The Impact of Civil Society Networks in Responding to Two Global Pandemics: HIV and COVID-19

MPact’s own Johnny Tohme spoke on the Robert Carr Fund’s July 7 panel at AIDS2020 Virtual about the importance of ensuring a community-led response to COVID-19. Here is his intervention:

“I want to thank the Robert Carr Fund for their continuous support and this opportunity to represent my fellow grantees, and more importantly the voice of our communities.

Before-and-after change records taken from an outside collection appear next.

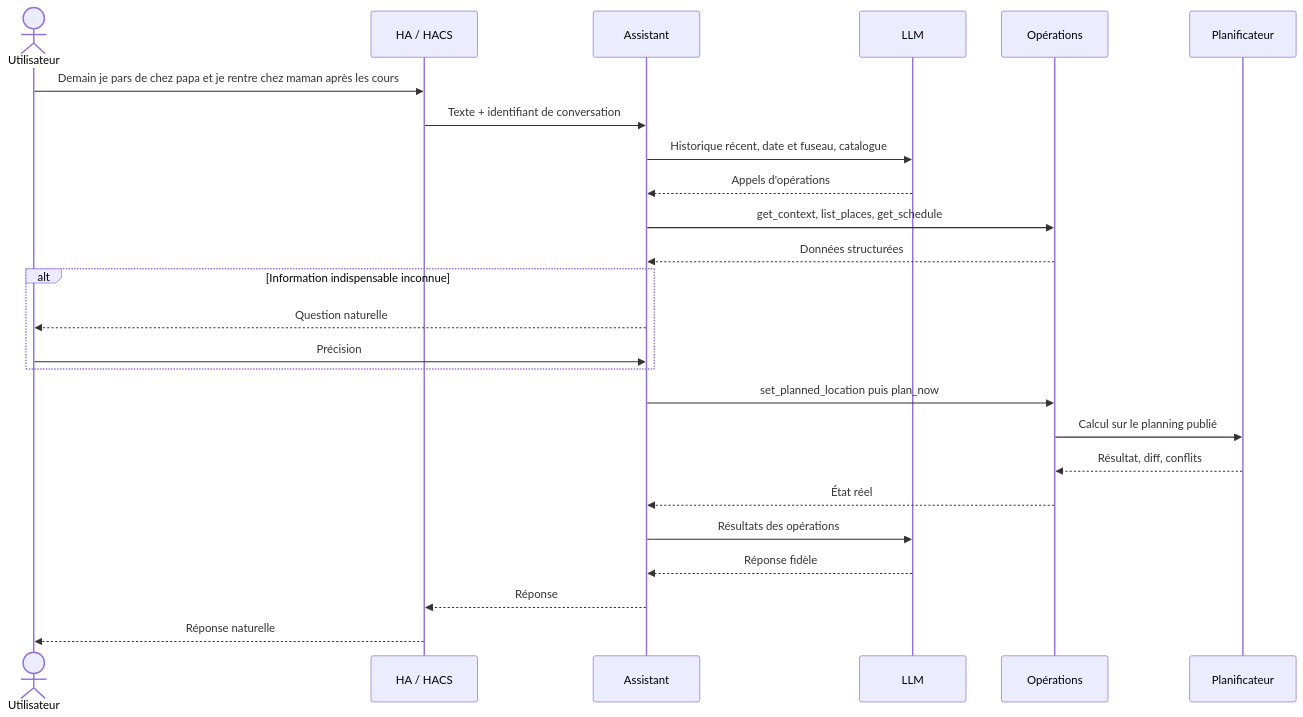
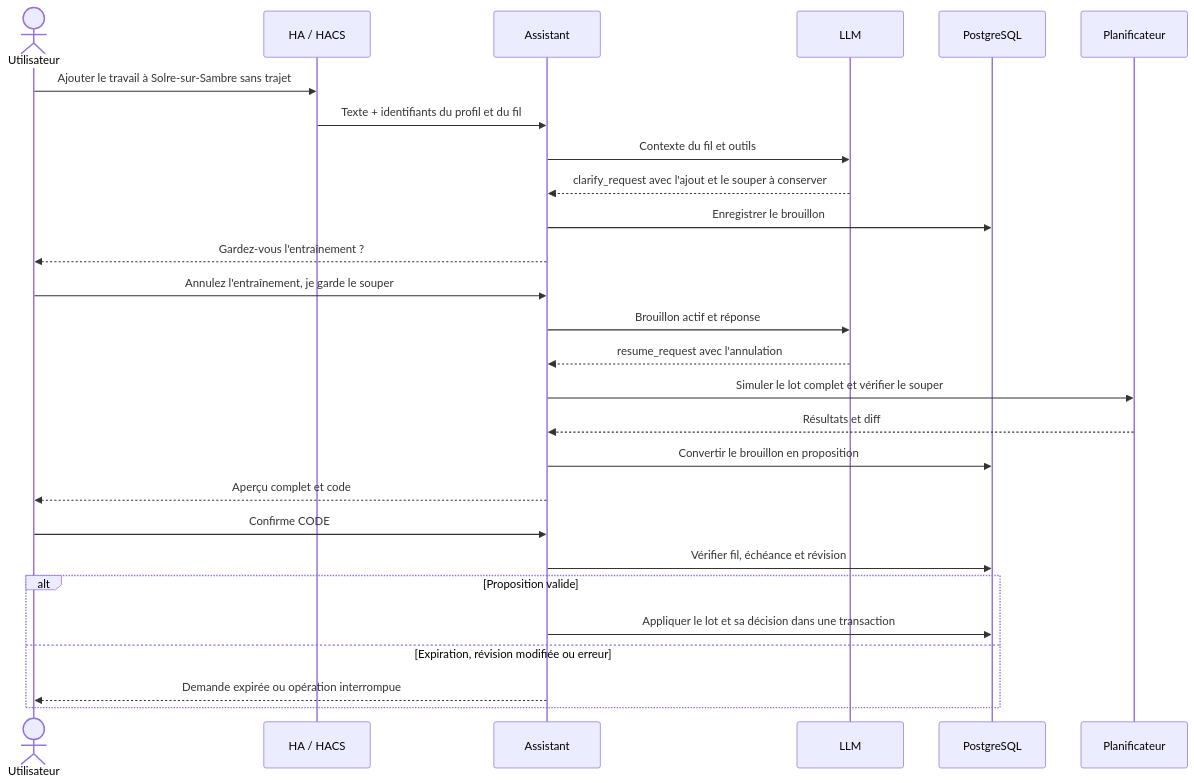
Before and after one commit to mtx26/Tempo: the third of 13 diagrams in ARCHITECTURE.md, drawn with Mermaid. The commit also changed other lines of this file and 11 other files, not shown here.

````diff
--- a/ARCHITECTURE.md
+++ b/ARCHITECTURE.md
@@ -181,27 +182,29 @@
 ```mermaid
 sequenceDiagram
  actor U as Utilisateur
  participant H as HA / HACS
  participant A as Assistant
  participant L as LLM
- participant API as Opérations
+ participant DB as PostgreSQL
  participant P as Planificateur
- U->>H: Demain je pars de chez papa et je rentre chez maman après les cours
- H->>A: Texte + identifiant de conversation
- A->>L: Historique récent, date et fuseau, catalogue
- L-->>A: Appels d'opérations
- A->>API: get_context, list_places, get_schedule
- API-->>A: Données structurées
- alt Information indispensable inconnue
- A-->>U: Question naturelle
- U->>A: Précision
+ U->>H: Ajouter le travail à Solre-sur-Sambre sans trajet
+ H->>A: Texte + identifiants du profil et du fil
+ A->>L: Contexte du fil et outils
+ L-->>A: clarify_request avec l'ajout et le souper à conserver
+ A->>DB: Enregistrer le brouillon
+ A-->>U: Gardez-vous l'entraînement ?
+ U->>A: Annulez l'entraînement, je garde le souper
+ A->>L: Brouillon actif et réponse
+ L-->>A: resume_request avec l'annulation
+ A->>P: Simuler le lot complet et vérifier le souper
+ P-->>A: Résultats et diff
+ A->>DB: Convertir le brouillon en proposition
+ A-->>U: Aperçu complet et code
+ U->>A: Confirme CODE
+ A->>DB: Vérifier fil, échéance et révision
+ alt Proposition valide
+ A->>DB: Appliquer le lot et sa décision dans une transaction
+ else Expiration, révision modifiée ou erreur
+ A-->>U: Demande expirée ou opération interrompue
  end
- A->>API: set_planned_location puis plan_now
- API->>P: Calcul sur le planning publié
- P-->>API: Résultat, diff, conflits
- API-->>A: État réel
- A->>L: Résultats des opérations
- L-->>A: Réponse fidèle
- A-->>H: Réponse
- H-->>U: Réponse naturelle
 ```
````
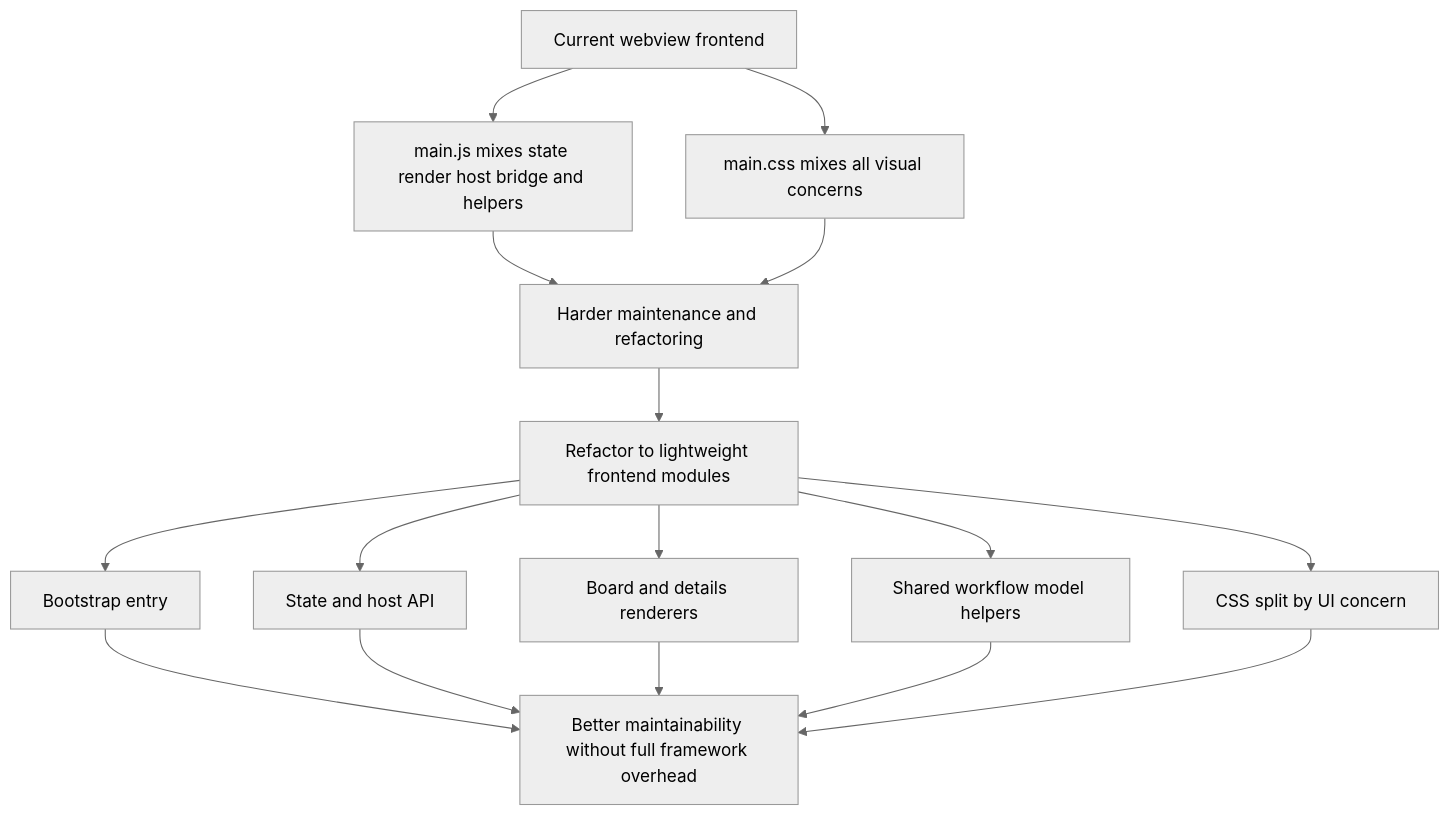
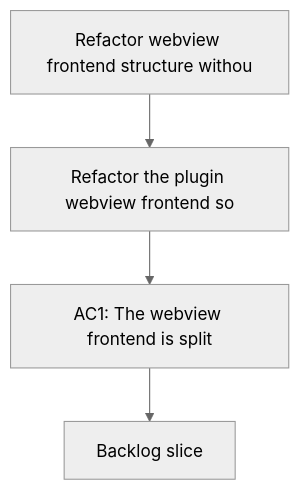
One commit to AlexAgo83/logics-manager changed the diagram in logics/request/req_026_refactor_webview_frontend_structure_without_introducing_a_full_framework.md. Above: the diagram before and after it, drawn with Mermaid (neutral theme). The commit also changed other lines of this file and 481 other files, not shown here.

Commit message:
Normalize Logics docs and workflow indicators

````diff
--- a/logics/request/req_026_refactor_webview_frontend_structure_without_introducing_a_full_framework.md
+++ b/logics/request/req_026_refactor_webview_frontend_structure_without_introducing_a_full_framework.md
@@ -37,19 +37,8 @@
 ```mermaid
+%% logics-kind: request
 %% logics-signature: request|refactor-webview-frontend-structure-with|refactor-the-plugin-webview-frontend-so|ac1-the-webview-frontend-is-split
 flowchart TD
-    A[Current webview frontend] --> B[main.js mixes state render host bridge and helpers]
-    A --> C[main.css mixes all visual concerns]
-    B --> D[Harder maintenance and refactoring]
-    C --> D
-    D --> E[Refactor to lightweight frontend modules]
-    E --> F[Bootstrap entry]
-    E --> G[State and host API]
-    E --> H[Board and details renderers]
-    E --> I[Shared workflow model helpers]
-    E --> J[CSS split by UI concern]
-    F --> K[Better maintainability without full framework overhead]
-    G --> K
-    H --> K
-    I --> K
-    J --> K
+    Trigger[Refactor webview frontend structure withou] --> Need[Refactor the plugin webview frontend so]
+    Need --> Outcome[AC1: The webview frontend is split]
+    Outcome --> Backlog[Backlog slice]
 ```
````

Concerns: We are clearly off track to end AIDS by 2030. UNAIDS estimated that we need 6.8 billion for comprehensive service packages for KP between 2016 and 2018, while we only had 1.3 billion, showing a resource gap of 80%. With HIV programs severely underfunded, COVID-19 is furthermore jeopardizing the existence of sufficient HIV resources, especially for KP, seeing that KP programming is the first to get sacrificed in national re-planning under COVID. HIV health structures and chains are dealt a hard blow, making it harder for people to access HIV services, to get their medications and to get the social support they need. The scapegoating and attack on our communities in relation to COVID-19 (especially the LGBT and sex workers community) made it even harder for them to get the resources they need and access life-saving services.

Opportunities: With most circumstances stacked up against our communities during this pandemic, it was remarkable how we banded together, took the lead on awareness and mobilization, while drawing lessons from the HIV response.

Being positioned at the global and regional levels, at the one hand, we lobbied donors and UN agencies, to publicly support and call for preservation of our rights and resources. One example is a joint statement in April by UNAIDS and MPact, expressing the concerns about reports that LGBTI people are being blamed and abused during the COVID-19 outbreak. On the other hand, we worked tirelessly to support and virtually convene our constituents on country levels, to collect and forward resources when possible, ensuring their sustainability. Not being necessarily service providers ourselves, we have a long history of creating and utilizing systems within the virtual world, to communicate, engage each-other, and carry on most of our work. This has proven to be essential in COVID time. In matter of weeks, we equipped and taught our country counterparts, how to shift into a virtual world, how to shape their advocacy to governments and other stakeholders, but more importantly, to mobilize each other as we’ve fed, clothed and sheltered those of us who were the most affected. Showing once again, that communities can do a lot with so little and under extreme pressure.

Asks: UNAIDS told us yesterday that over half of new HIV infections happen among key populations (62%). And in regions like EECA, and MENA, Key populations account for 95% of new infections. On the other hand, and between 2016 and 2018, $57 billion were invested in the HIV response in LMICs. And how much of that went to specific KP programming? 2%. So basically, we have communities that hold 62% of the new HIV infections burden, who are being specifically targeted by only 2% of the HIV funding in LMICs. It’s ridiculous, and It doesn’t make sense. We know treatment works (U=U) and we know PrEP works. We have all the knowledge and tools to end this epidemic. So, where is the missing link? it’s investing in KP-led programming. We know where our brothers and sisters are, we know how to reach them, how to talk to them and how to serve them. We need money to do that, and we need local governments to get off our backs and stop throwing us in jails, harassing us, refusing to protect us from stigma and discrimination because it’s killing us. It’s 2020 and we’re still dying every day on the streets from government sanctioned violence, from AIDS, and now from COVID-19.

As such, we have 3 main asks from donors:

  1. Invest in key populations led programs as a priority, including programs that allow for mental health support and economic empowerment.
  2. Reprimand governments that violently and proudly violate the rights of our communities and refuse to include us in a response that is directly about us. If we’re really serious about ending this epidemic, at some point diplomacy needs to give way to a stronger tone, and funds should be conditional of a serious and safe engagement of our communities in leading the response, with removal of laws and regulations that put our very existence at risk.
  3. Trust us and trust our ability to make the right decisions on how to respond. Allow for flexibility in how we spend our resources in times of emergencies. COVID-19 taught us how quickly our environment can shift, and we need to be able to shift and evolve with it.

Thank you”

Johnny Tohme – Community Mobilization Manager – MPact